Note that first, we can create a new website using a sub-domain name from a main domain used to run the system as a whole (as you see in many blog services). However, even that requires a dynamic DNS.
nsupdate can be used by one of our backend to do that part of the setup. We certainly want to make use of a specific plugin to do the work, hence this entry.
The plugin will handle the end user setup of the domain name (i.e. whether to use "www" or not and whether to understand the "w", "ww", and "wwww".) It can also allow for other sub-domains to be used to send users to specific places on their website.
In order to support more incoming requests, we want to use multiple front end computers. Each one of these can be pretty small (i.e. pretty cheap) and the DNS can offer a simple cyclic IP address feature as offered by bind. In order to get that to work, we just need to give each name once per front end IP address. For example, say we use computers 192.168.0.1 to 192.168.0.3, we would have the following records:
www 1 IN A 192.168.0.1 www 1 IN A 192.168.0.2 www 1 IN A 192.168.0.3
Note: the 1 represents the time to live of that name. We suggest a rather small number, but we have not tested that feature thoroughly yet.
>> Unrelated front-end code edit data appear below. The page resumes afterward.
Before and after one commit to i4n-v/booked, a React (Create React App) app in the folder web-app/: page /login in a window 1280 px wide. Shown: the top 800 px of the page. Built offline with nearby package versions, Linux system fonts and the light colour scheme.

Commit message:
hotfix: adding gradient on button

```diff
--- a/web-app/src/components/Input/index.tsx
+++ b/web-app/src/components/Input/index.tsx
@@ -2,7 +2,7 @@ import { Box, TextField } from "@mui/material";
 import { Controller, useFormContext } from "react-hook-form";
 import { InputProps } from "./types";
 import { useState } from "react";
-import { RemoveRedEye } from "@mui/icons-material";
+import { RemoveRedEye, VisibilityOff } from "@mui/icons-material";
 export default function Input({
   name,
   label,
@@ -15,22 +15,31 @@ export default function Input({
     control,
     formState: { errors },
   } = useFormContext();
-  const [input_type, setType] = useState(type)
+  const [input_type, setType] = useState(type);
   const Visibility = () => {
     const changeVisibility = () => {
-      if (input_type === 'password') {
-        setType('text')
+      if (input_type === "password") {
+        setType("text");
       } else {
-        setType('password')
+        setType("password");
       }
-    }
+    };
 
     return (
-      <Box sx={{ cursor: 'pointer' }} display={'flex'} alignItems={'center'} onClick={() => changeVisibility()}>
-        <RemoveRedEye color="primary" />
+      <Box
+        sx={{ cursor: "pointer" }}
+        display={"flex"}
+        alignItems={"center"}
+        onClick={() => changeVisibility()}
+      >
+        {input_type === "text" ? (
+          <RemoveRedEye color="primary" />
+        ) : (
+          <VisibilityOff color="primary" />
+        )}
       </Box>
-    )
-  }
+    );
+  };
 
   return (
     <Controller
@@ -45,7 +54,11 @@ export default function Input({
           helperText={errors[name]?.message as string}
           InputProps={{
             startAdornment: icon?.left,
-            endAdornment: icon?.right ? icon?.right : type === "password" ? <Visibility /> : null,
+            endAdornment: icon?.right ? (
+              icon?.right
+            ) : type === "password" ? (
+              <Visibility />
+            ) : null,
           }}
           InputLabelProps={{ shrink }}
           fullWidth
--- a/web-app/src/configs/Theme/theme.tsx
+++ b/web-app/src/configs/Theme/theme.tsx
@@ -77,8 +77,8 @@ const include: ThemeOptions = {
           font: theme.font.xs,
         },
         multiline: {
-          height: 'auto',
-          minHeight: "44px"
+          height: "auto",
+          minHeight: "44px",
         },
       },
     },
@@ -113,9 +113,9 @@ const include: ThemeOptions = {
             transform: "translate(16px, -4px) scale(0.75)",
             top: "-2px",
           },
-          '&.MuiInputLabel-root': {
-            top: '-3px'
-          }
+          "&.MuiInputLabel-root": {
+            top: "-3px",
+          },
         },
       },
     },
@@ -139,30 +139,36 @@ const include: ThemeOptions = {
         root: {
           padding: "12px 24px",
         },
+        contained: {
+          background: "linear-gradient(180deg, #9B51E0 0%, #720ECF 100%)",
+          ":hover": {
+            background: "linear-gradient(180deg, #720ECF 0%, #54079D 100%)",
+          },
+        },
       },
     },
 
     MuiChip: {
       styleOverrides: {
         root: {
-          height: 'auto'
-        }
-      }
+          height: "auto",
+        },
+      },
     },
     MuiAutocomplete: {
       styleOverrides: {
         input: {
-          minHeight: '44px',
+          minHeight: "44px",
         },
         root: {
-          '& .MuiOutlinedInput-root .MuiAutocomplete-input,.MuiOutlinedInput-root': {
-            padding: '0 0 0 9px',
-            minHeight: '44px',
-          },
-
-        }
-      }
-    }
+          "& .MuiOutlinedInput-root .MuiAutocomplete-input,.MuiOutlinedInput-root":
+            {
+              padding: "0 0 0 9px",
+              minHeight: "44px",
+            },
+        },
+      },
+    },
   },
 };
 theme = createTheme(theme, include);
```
A "much" larger amount such as 300 may be wiser since a DNS access can also be slow and have so many all the time may be much worse than having many hits from one client on the same computer.
The DNS will then cycle through those 3 IP addresses so each client request can be given a different IP address and hopefully distribute the load among all your computers.
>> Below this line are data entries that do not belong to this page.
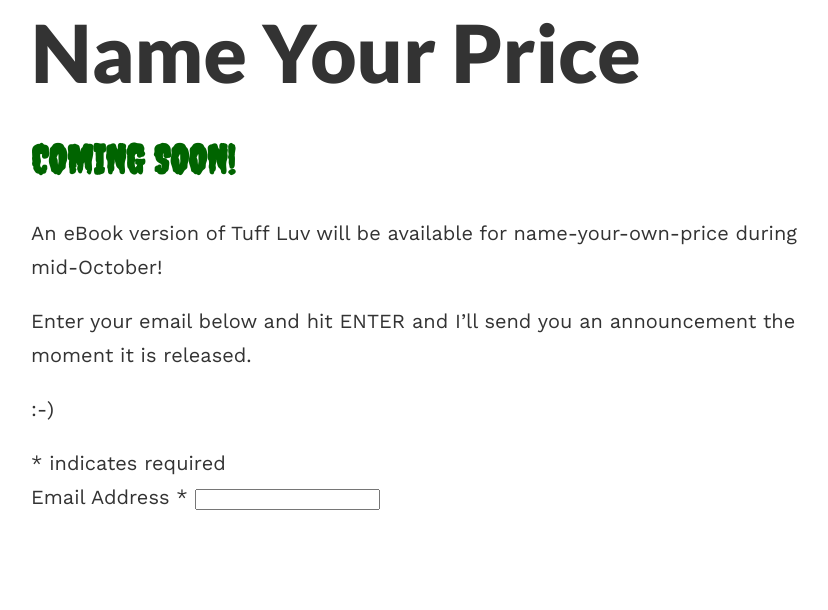
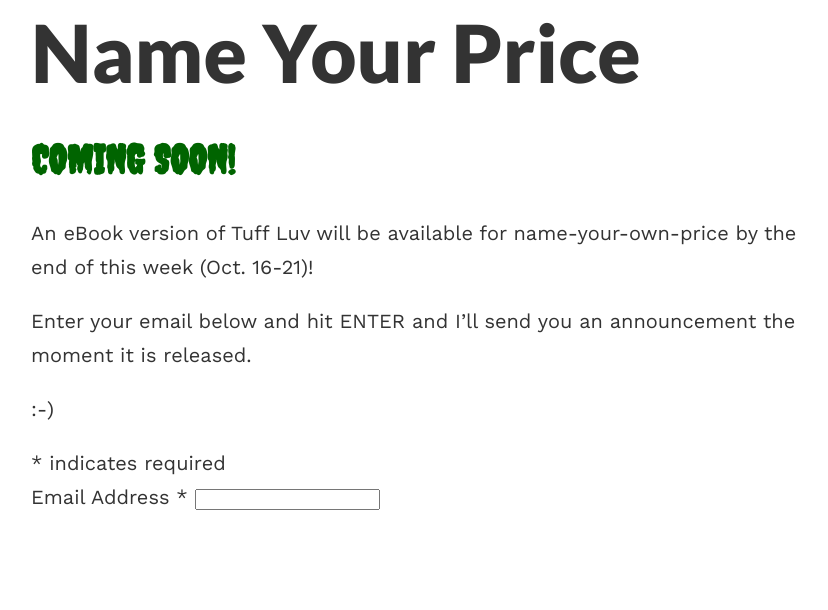
Before and after one commit to blake1ward/scruffy, a Jekyll site: the page built from name-price.md, in a window 1280 px wide. Shown: the part 370-980 px from the top of the page, without its empty margins (209-1037 px from the left). Built offline with Jekyll 4.4.1, drawn with Linux system fonts in a browser that asks for light colours.

Commit message:
Update name-price.md

```diff
--- a/name-price.md
+++ b/name-price.md
@@ -11,7 +11,7 @@ permalink: /price/
 
 <h2>COMING SOON!</h2>
 
-An eBook version of Tuff Luv will be available for name-your-own-price during mid-October!
+An eBook version of Tuff Luv will be available for name-your-own-price by the end of this week (Oct. 16-21)!
 
 Enter your email below and hit ENTER and I'll send you an announcement the moment it is released.
 
```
This is certainly the easiest way to handle load. The other method is to use a load balancer. However, on a cloud system where local connections have to be encrypted using a VPN, a load balancer may actually itself kill your performance (without the VPN, you'd definitively be fine!)
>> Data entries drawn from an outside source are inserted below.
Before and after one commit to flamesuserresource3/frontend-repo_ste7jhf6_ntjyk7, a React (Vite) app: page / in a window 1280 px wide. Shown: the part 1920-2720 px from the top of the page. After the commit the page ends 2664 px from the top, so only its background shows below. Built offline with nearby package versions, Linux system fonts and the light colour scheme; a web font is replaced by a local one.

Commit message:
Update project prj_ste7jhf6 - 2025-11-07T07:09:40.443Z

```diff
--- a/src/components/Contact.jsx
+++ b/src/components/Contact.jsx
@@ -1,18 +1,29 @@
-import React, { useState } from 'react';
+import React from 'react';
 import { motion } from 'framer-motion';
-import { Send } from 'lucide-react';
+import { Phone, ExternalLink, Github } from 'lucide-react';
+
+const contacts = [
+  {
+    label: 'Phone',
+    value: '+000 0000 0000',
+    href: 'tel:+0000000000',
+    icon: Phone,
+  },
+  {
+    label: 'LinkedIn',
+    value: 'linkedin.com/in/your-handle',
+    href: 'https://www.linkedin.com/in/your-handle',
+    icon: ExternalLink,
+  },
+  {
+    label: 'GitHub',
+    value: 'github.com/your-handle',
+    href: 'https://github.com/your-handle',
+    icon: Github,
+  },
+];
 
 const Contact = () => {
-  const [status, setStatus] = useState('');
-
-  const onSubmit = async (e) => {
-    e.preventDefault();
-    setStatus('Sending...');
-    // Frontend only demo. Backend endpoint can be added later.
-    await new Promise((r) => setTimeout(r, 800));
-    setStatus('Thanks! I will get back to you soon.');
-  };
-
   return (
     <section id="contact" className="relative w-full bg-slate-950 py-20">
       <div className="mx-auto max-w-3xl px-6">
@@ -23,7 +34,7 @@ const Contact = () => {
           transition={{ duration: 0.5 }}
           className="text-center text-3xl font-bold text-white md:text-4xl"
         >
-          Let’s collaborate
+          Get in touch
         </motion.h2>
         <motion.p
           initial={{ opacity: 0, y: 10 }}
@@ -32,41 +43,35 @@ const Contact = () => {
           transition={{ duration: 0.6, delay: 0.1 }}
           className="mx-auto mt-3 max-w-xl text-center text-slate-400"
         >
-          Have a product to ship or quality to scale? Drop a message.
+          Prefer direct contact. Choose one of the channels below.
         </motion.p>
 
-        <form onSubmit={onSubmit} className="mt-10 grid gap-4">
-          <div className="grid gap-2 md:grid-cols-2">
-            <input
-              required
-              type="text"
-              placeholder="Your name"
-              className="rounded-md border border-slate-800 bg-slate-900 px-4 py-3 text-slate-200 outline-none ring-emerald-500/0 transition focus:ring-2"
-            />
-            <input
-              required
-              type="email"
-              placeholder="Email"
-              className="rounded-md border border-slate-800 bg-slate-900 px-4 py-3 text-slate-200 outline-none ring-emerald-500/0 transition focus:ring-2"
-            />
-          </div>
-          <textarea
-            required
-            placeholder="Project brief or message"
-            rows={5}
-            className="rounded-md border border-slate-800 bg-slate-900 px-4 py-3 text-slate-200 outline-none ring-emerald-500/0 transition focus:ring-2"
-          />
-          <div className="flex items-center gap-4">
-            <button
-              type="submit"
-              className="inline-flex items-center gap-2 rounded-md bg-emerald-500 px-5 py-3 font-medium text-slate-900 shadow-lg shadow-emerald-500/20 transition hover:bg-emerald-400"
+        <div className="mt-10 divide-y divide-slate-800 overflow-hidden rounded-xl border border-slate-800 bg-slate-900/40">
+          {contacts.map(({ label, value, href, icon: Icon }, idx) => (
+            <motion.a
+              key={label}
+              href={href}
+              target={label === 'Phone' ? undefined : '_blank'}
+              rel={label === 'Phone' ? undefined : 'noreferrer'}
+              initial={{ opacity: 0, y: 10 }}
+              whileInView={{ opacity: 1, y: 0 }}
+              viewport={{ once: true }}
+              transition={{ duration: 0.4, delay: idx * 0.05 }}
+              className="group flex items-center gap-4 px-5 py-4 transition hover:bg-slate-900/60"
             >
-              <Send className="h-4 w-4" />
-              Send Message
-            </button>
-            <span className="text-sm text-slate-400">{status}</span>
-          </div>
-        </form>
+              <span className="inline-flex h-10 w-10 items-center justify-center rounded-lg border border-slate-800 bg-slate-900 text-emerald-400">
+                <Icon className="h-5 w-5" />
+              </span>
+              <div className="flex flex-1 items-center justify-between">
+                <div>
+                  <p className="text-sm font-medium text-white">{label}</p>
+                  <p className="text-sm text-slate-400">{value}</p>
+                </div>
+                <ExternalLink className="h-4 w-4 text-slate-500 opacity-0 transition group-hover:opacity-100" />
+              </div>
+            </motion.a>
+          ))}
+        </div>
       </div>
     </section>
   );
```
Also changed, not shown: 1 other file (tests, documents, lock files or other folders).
Under Linux, you can use HAProxy. It is used by many large websites in the world and is quite robust. It is also going to take you a little bit of time to set it up compared to load distribution.
It is important to note that this causes problems. Domain names are used to find the data in the Cassandra database. So changing the name changes all the keys of an existing website. However, we can setup a website with an internal redirect to palliate to the immediate problem.
For example, one could give a name to their website such as "my-website". This would become a domain name such as "my-website.snap.website". That means all the pages will be found with that fully qualified domain name. Now the user purchases his own domain name such as "best.club" and wants to now change his website domain to use "best.club". With the internal redirect feature, the domain "best.club" is first changed to "my-website.snap.website" then the process starts with that "old" sub-domain. One problem with that, though, if some plugins generate fully qualified URLs, it will certainly include the domain name and thus users will be redirected to "my-website.snap.website". This is a problem in the long term.
A possible solution is to offer the owner to make the existing website (my-website.snap.website) read-only while copying the site to the new domain (best.club). Once converted, we change the access URL to the new domain and add a full redirect from the old domain to the new one. So if someone goes to my-website.snap.website, we automatically redirect them to best.club.